Baseball is rarely thought of as a violent sport as it has limited contact compared to sports such as football and hockey.  Players must remember that slides can be dangerous for all parties (for the runner and for the fielder) and proper sliding technique will help protect all involved!

Reviewed on March 27th, 2018

Dr. Anil Ranawat, sports medicine surgeon

Dr. Anil Ranawat is an HSS orthopedic surgeon and assistant team physician for the New York Mets. His clinical and research interests are focused on joint-preservation surgery of the knee and hip, robotic surgery, partial knee replacement and mobile-bearing technology.
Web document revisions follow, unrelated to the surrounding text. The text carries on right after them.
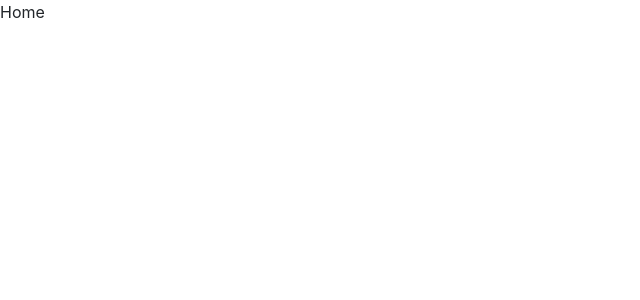
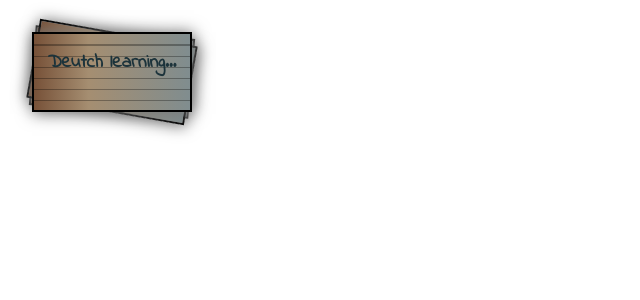
Before and after one commit to gonzalesgustavo/DeckLearner, a React (Create React App) app: page / in a window 1280 px wide. Shown: the top 300 px of the page, without its empty margins (0-640 px from the left). Built offline with nearby package versions, Linux system fonts and the light colour scheme.

Commit message:
feature: Created a custom deck view with a title that adjusts and limits titles length. (DLF-6)

```diff
--- /dev/null
+++ b/src/components/Deck/Deck.style.scss
@@ -0,0 +1,94 @@
+@import url('https://fonts.googleapis.com/css2?family=Indie+Flower&display=swap');
+.deck_container {
+  display: flex;
+  position: relative;
+  width: 10rem;
+  height: 5rem;
+  justify-content: center;
+  align-items: center;
+  border: 2px solid black;
+  background: linear-gradient(
+    90deg,
+    rgb(119, 81, 56) 0%,
+    rgb(165, 142, 113) 35%,
+    rgb(128, 141, 143) 100%
+  );
+  .deck_title {
+    z-index: 10000;
+    h3 {
+      font-size: 14pt;
+      margin-top: -9px;
+      color: rgb(28, 51, 59);
+      font-family: 'Indie Flower', cursive;
+      font-weight: 600;
+
+    }
+  }
+}
+
+.deck_deco {
+  position: absolute;
+  width: 10rem;
+  height: 5rem;
+  border: 2px solid black;
+  background: linear-gradient(
+    90deg,
+    rgb(119, 81, 56) 0%,
+    rgb(165, 142, 113) 35%,
+    rgb(128, 141, 143) 100%
+  );
+  transform: rotate(80deg);
+  &:nth-child(1) {
+    transform: rotate(5deg);
+  }
+  &:nth-child(2) {
+    transform: rotate(10deg);
+    box-shadow: 1px 1px 15px 1px rgb(122, 122, 122);
+  }
+  &:nth-child(3) {
+    transform: rotate(0deg);
+    box-shadow: 1px 1px 15px 1px rgb(122, 122, 122);
+  }
+  .deco-line {
+    width: 100%;
+    border: 1px solid black;
+    transform: translateY(10px);
+    opacity: 0.3;
+    &:nth-child(2) {
+      height: 0.2px;
+      border: none;
+      border-bottom: 1px solid black;
+      transform: translateY(20px);
+    }
+    &:nth-child(3) {
+      height: 0.2px;
+      border: none;
+      border-bottom: 1px solid black;
+      transform: translateY(30px);
+    }
+    &:nth-child(4) {
+        height: 0.2px;
+        border: none;
+        border-bottom: 1px solid black;
+        transform: translateY(40px);
+      }
+      &:nth-child(5) {
+        height: 0.2px;
+        border: none;
+        border-bottom: 1px solid black;
+        transform: translateY(50px);
+      }
+      &:nth-child(6) {
+        height: 0.2px;
+        border: none;
+        border-bottom: 1px solid black;
+        transform: translateY(60px);
+      }
+      &:nth-child(7) {
+        height: 0.2px;
+        border: none;
+        border-bottom: 1px solid black;
+        transform: translateY(70px);
+      }
+  }
+}
--- /dev/null
+++ b/src/components/Deck/Deck.tsx
@@ -0,0 +1,30 @@
+import React from "react";
+import handleDotText from "../../utils/TextMutator";
+import "./Deck.style.scss";
+
+interface IDeckProps {
+  title: string;
+}
+
+const Deck: React.FunctionComponent<IDeckProps> = (props) => {
+  const { title } = props;
+  return (
+    <div className="deck_container">
+      <div className="deck_deco"></div>
+      <div className="deck_deco"></div>
+      <div className="deck_deco">
+        <div className="deco-line"></div>
+        <div className="deco-line"></div>
+        <div className="deco-line"></div>
+        <div className="deco-line"></div>
+        <div className="deco-line"></div>
+        <div className="deco-line"></div>
+      </div>
+      <div className="deck_title">
+        <h3 data-testid="label">{handleDotText(title, 15)}</h3>
+      </div>
+    </div>
+  );
+};
+
+export default Deck;
--- a/src/index.tsx
+++ b/src/index.tsx
@@ -2,7 +2,7 @@ import React from 'react';
 import ReactDOM from 'react-dom';
 import 'bootstrap/dist/css/bootstrap.css';
 import './index.scss';
-import Application from './Application';
+import Application from './application';
 
 ReactDOM.render(
   <React.StrictMode>
--- a/src/types/index.ts
+++ b/src/types/index.ts
@@ -7,5 +7,5 @@ export interface IRoute {
 }
 
 export interface IPage {
-
+    name: string;
 }
--- /dev/null
+++ b/src/utils/TextMutator.ts
@@ -0,0 +1,11 @@
+const handleDotText = (word: string, max: number): string => {
+    let replacedWord: string;
+    if(word.length > max) {
+        replacedWord = word.substr(0, max) + '...';
+    } else {
+        replacedWord = word;
+    }
+    return replacedWord;
+}
+
+export default handleDotText;
--- a/src/views/Home.tsx
+++ b/src/views/Home.tsx
@@ -1,8 +1,9 @@
 import React from 'react'
+import Deck from '../components/Deck/Deck';
 import { IPage } from '../types'
 
 const Home: React.FunctionComponent<IPage> = props => {
-    return <div>Home</div>
+    return <div style={{padding: '2rem'}}><Deck title="Deutch learning system" /></div>
 }
 
 export default Home;
```
Also changed, not shown: src/utils/CssFactory.ts (added, +7 -0 lines), src/application.tsx (renamed from src/Application.tsx), 1 other file (tests, documents, lock files or other folders).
The information provided in this blog by HSS and our affiliated physicians is for general informational and educational purposes, and should not be considered medical advice for any individual problem you may have. This information is not a substitute for the professional judgment of a qualified health care provider who is familiar with the unique facts about your condition and medical history. You should always consult your health care provider prior to starting any new treatment, or terminating or changing any ongoing treatment. Every post on this blog is the opinion of the author and may not reflect the official position of HSS. Please contact us if we can be helpful in answering any questions or to arrange for a visit or consult.